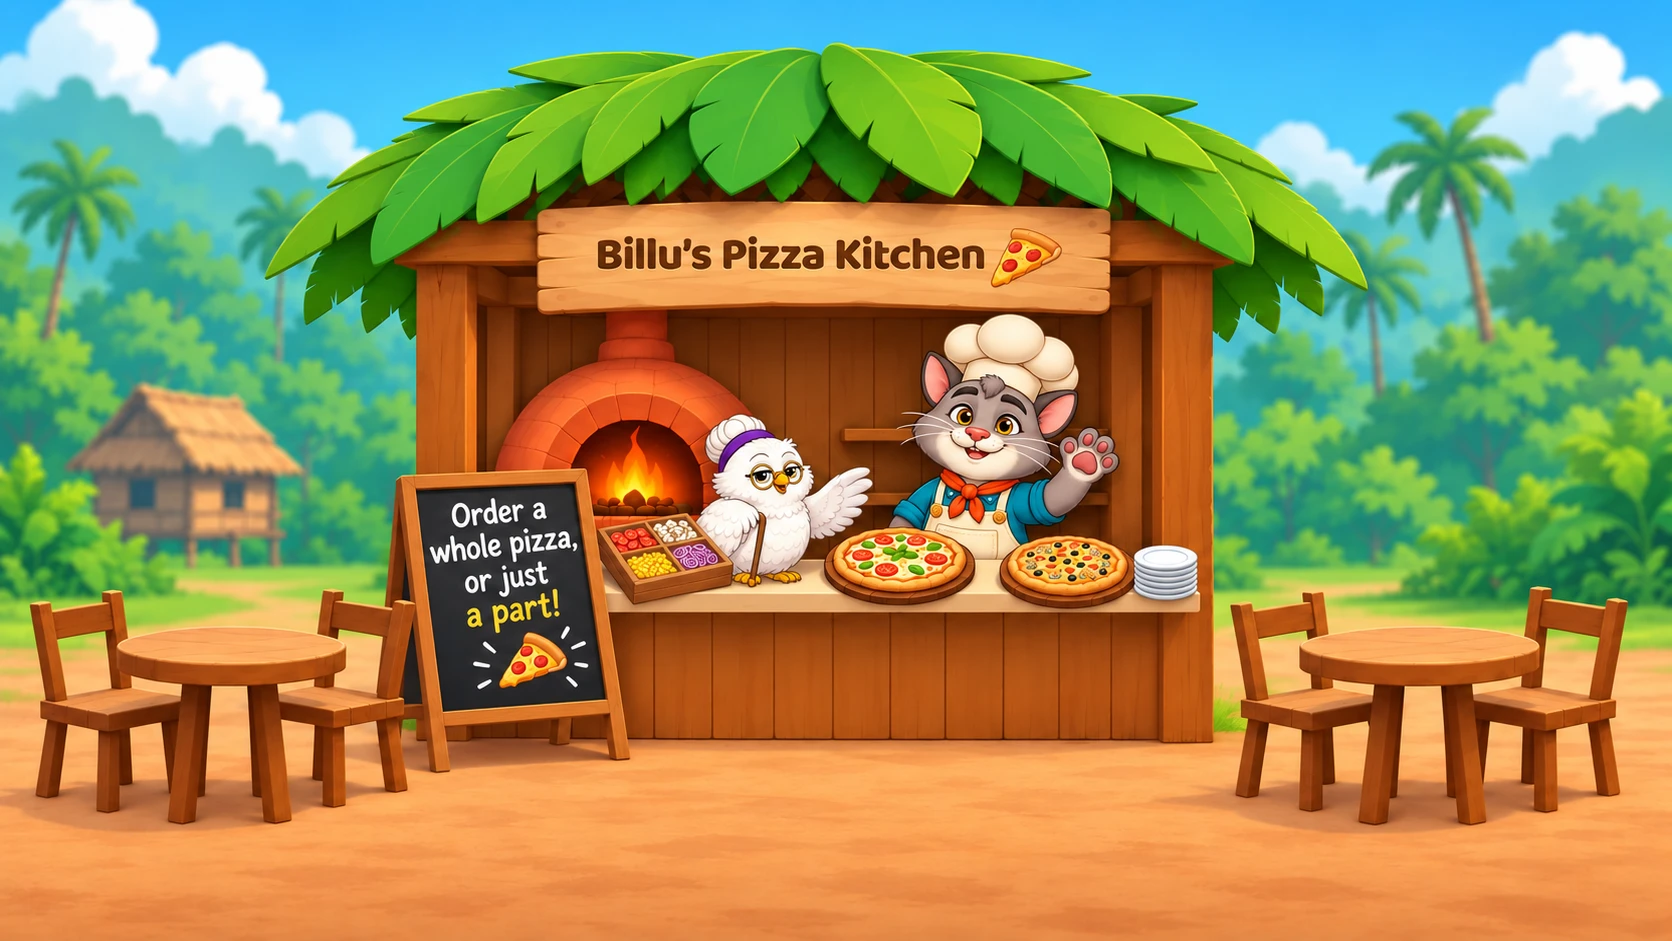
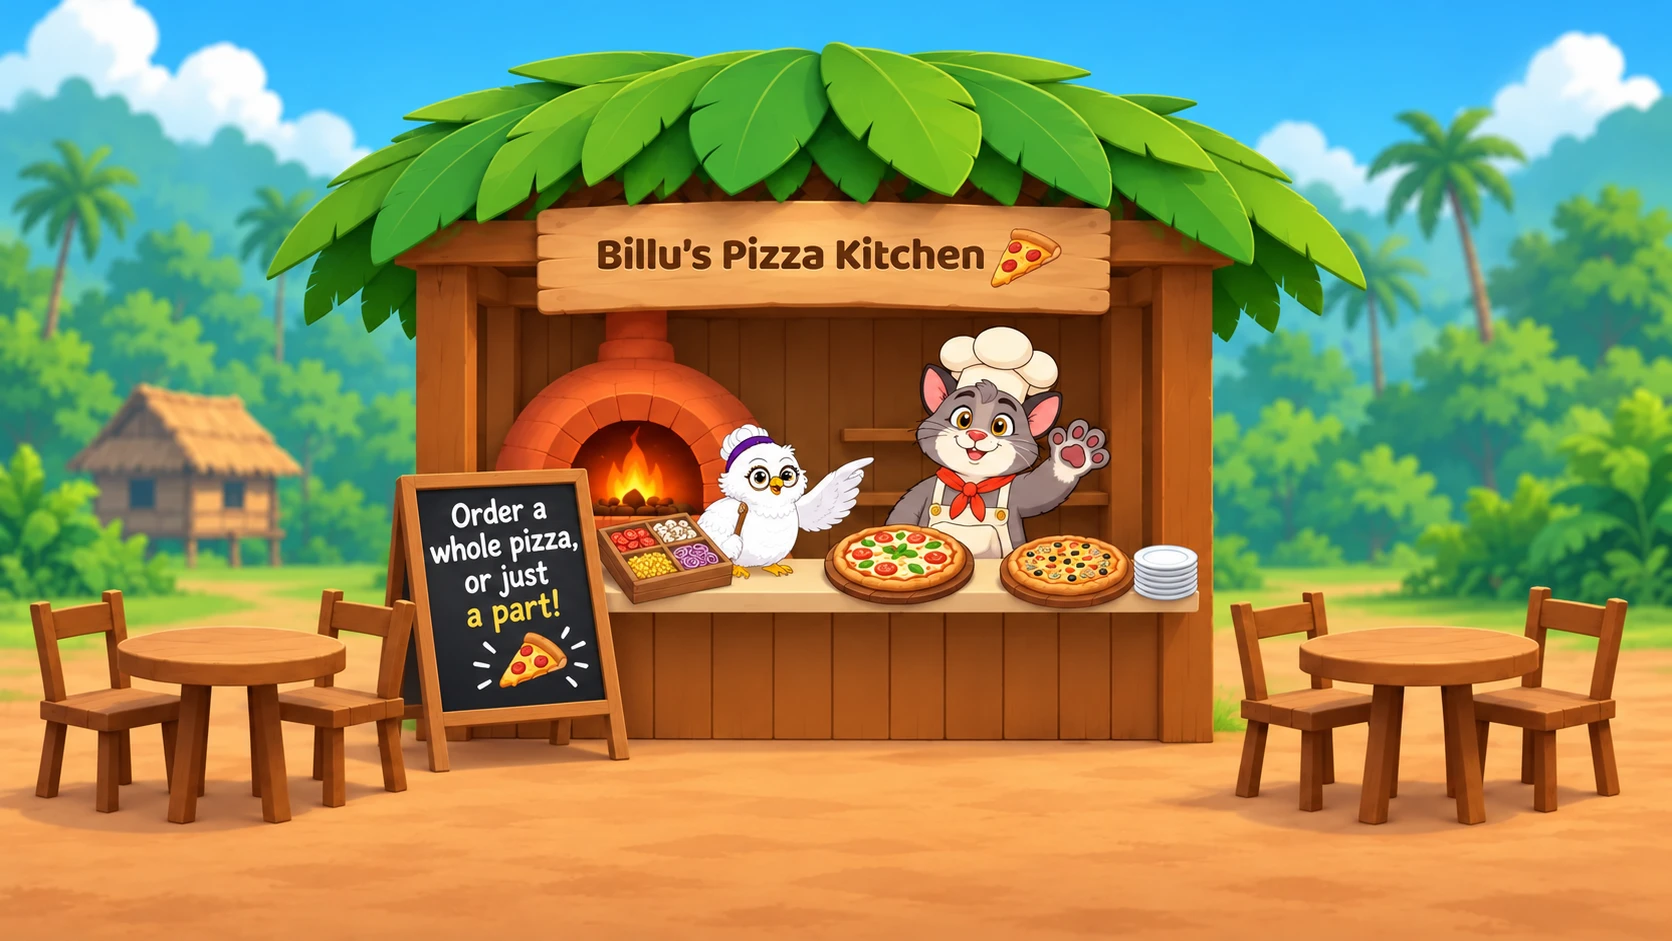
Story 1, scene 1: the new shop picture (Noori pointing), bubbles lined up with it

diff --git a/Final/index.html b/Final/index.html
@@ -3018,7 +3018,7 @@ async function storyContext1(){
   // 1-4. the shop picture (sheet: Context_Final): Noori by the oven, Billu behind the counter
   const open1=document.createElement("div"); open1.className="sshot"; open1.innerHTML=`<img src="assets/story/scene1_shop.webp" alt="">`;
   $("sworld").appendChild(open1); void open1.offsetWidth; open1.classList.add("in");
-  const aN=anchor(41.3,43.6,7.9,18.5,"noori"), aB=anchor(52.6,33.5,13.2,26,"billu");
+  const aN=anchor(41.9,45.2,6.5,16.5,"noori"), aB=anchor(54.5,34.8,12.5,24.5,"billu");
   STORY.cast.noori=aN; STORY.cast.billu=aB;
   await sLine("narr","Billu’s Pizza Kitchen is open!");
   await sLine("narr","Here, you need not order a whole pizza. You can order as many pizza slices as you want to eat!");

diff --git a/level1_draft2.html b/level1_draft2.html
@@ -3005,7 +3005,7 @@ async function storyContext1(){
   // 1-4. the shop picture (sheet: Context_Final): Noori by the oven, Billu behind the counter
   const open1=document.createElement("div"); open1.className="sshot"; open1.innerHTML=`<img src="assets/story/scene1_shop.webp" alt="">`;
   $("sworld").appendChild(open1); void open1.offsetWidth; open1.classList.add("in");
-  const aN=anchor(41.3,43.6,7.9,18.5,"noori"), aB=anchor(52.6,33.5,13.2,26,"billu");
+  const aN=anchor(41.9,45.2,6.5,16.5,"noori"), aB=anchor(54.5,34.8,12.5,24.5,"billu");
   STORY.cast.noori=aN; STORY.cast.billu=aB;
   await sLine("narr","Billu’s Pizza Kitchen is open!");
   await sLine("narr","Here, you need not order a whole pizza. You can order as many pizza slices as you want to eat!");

■ EXERCISE DIRECTIONS
Would you please copy every line from the listing above that contains the word "function"?

■ WRITTEN RESPONSE
@@ -3018,7 +3018,7 @@ async function storyContext1(){
@@ -3005,7 +3005,7 @@ async function storyContext1(){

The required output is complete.